Task material:
****
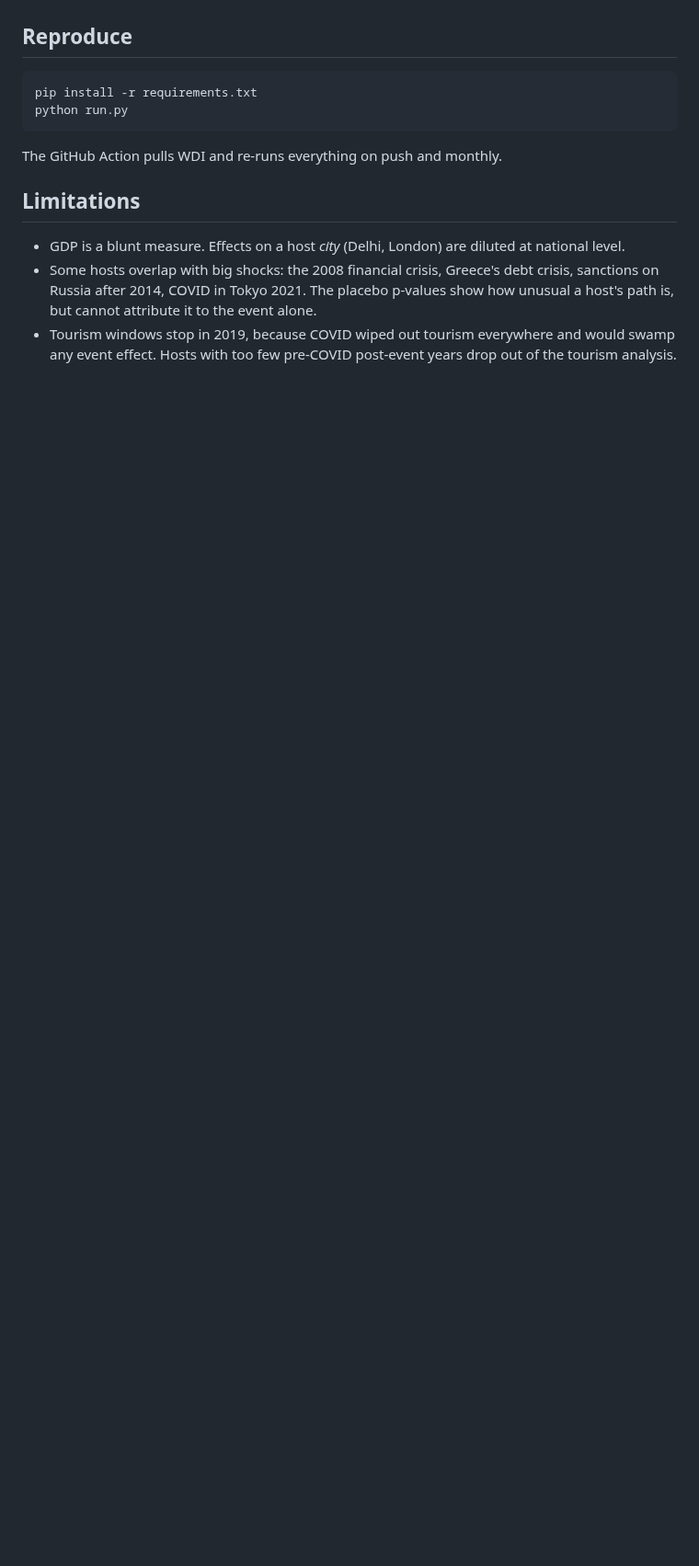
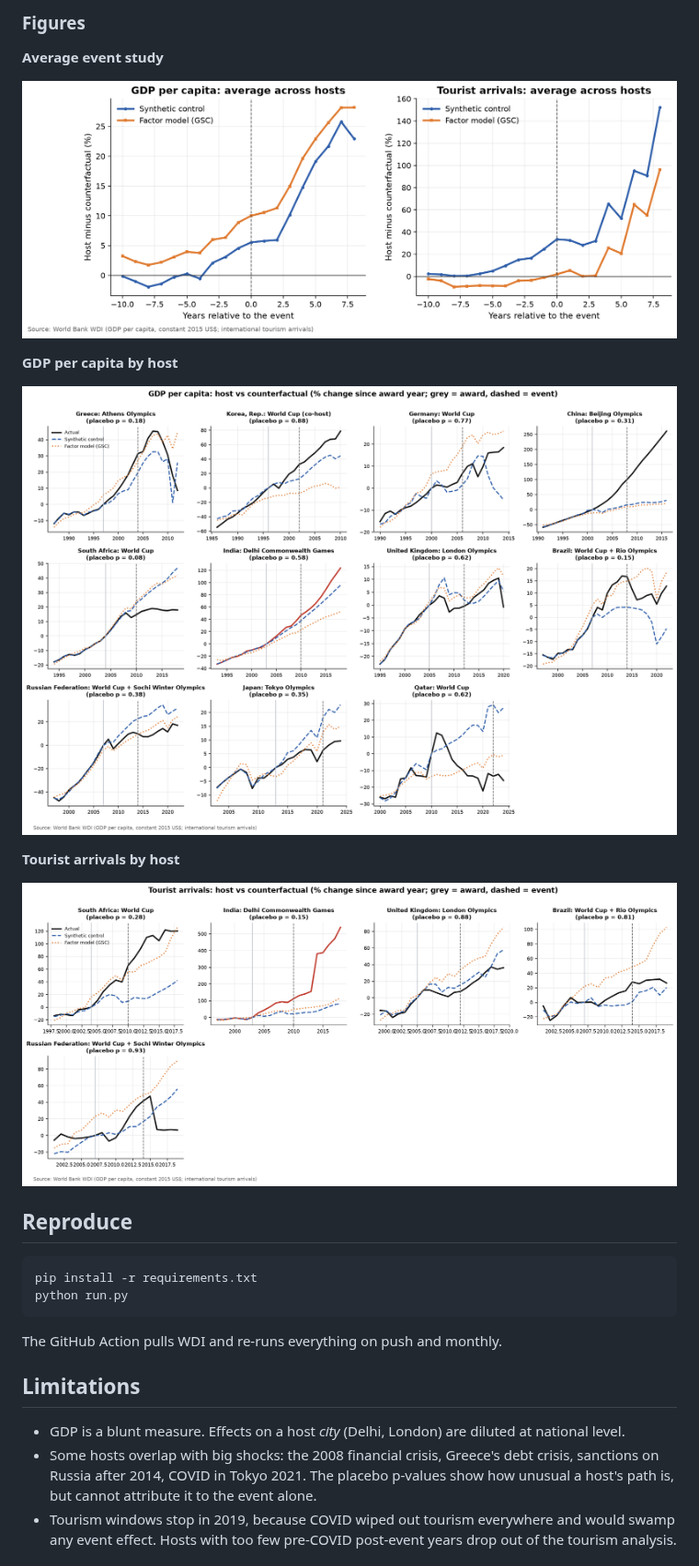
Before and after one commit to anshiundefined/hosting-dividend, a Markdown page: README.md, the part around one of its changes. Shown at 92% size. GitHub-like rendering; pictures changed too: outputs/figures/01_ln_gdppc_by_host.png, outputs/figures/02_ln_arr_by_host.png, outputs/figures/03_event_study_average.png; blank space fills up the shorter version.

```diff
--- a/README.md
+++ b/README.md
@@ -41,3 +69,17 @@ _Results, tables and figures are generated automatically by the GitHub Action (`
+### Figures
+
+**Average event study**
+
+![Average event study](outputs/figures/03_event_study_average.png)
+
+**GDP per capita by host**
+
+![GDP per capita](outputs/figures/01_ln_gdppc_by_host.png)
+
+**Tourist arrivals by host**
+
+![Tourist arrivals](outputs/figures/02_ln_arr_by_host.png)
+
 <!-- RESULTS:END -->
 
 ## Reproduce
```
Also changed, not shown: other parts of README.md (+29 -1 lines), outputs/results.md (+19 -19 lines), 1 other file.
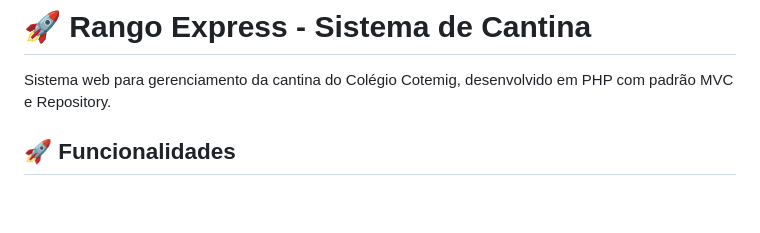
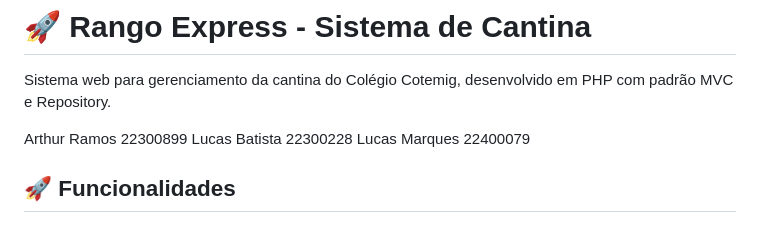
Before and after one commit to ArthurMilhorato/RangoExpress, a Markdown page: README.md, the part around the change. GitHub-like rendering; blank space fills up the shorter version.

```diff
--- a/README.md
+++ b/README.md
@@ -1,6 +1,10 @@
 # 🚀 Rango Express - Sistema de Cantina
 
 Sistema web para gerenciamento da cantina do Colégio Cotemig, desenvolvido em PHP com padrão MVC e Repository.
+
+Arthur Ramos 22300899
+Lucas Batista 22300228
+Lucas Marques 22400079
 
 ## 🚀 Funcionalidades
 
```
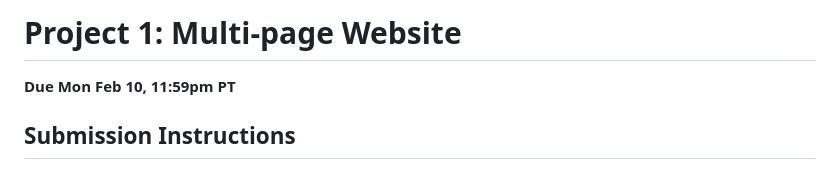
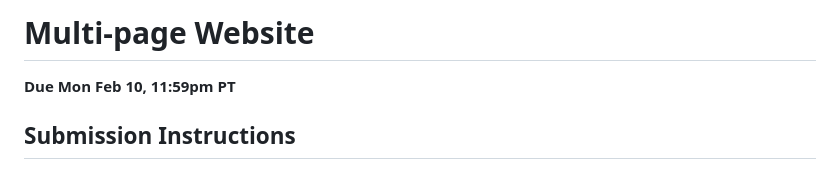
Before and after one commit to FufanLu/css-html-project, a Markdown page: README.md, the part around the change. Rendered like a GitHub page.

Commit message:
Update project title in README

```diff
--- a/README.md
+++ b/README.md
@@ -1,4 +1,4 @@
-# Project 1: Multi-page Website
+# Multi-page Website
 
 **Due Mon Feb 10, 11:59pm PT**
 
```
****
Task brief: Write the data above out again exactly, every line of it, and exclude the pictures.

Answer:
Before and after one commit to anshiundefined/hosting-dividend, a Markdown page: README.md, the part around one of its changes. Shown at 92% size. GitHub-like rendering; pictures changed too: outputs/figures/01_ln_gdppc_by_host.png, outputs/figures/02_ln_arr_by_host.png, outputs/figures/03_event_study_average.png; blank space fills up the shorter version.

```diff
--- a/README.md
+++ b/README.md
@@ -41,3 +69,17 @@ _Results, tables and figures are generated automatically by the GitHub Action (`
+### Figures
+
+**Average event study**
+
+![Average event study](outputs/figures/03_event_study_average.png)
+
+**GDP per capita by host**
+
+![GDP per capita](outputs/figures/01_ln_gdppc_by_host.png)
+
+**Tourist arrivals by host**
+
+![Tourist arrivals](outputs/figures/02_ln_arr_by_host.png)
+
 <!-- RESULTS:END -->
 
 ## Reproduce
```
Also changed, not shown: other parts of README.md (+29 -1 lines), outputs/results.md (+19 -19 lines), 1 other file.
Before and after one commit to ArthurMilhorato/RangoExpress, a Markdown page: README.md, the part around the change. GitHub-like rendering; blank space fills up the shorter version.

```diff
--- a/README.md
+++ b/README.md
@@ -1,6 +1,10 @@
 # 🚀 Rango Express - Sistema de Cantina
 
 Sistema web para gerenciamento da cantina do Colégio Cotemig, desenvolvido em PHP com padrão MVC e Repository.
+
+Arthur Ramos 22300899
+Lucas Batista 22300228
+Lucas Marques 22400079
 
 ## 🚀 Funcionalidades
 
```
Before and after one commit to FufanLu/css-html-project, a Markdown page: README.md, the part around the change. Rendered like a GitHub page.

Commit message:
Update project title in README

```diff
--- a/README.md
+++ b/README.md
@@ -1,4 +1,4 @@
-# Project 1: Multi-page Website
+# Multi-page Website
 
 **Due Mon Feb 10, 11:59pm PT**
 
```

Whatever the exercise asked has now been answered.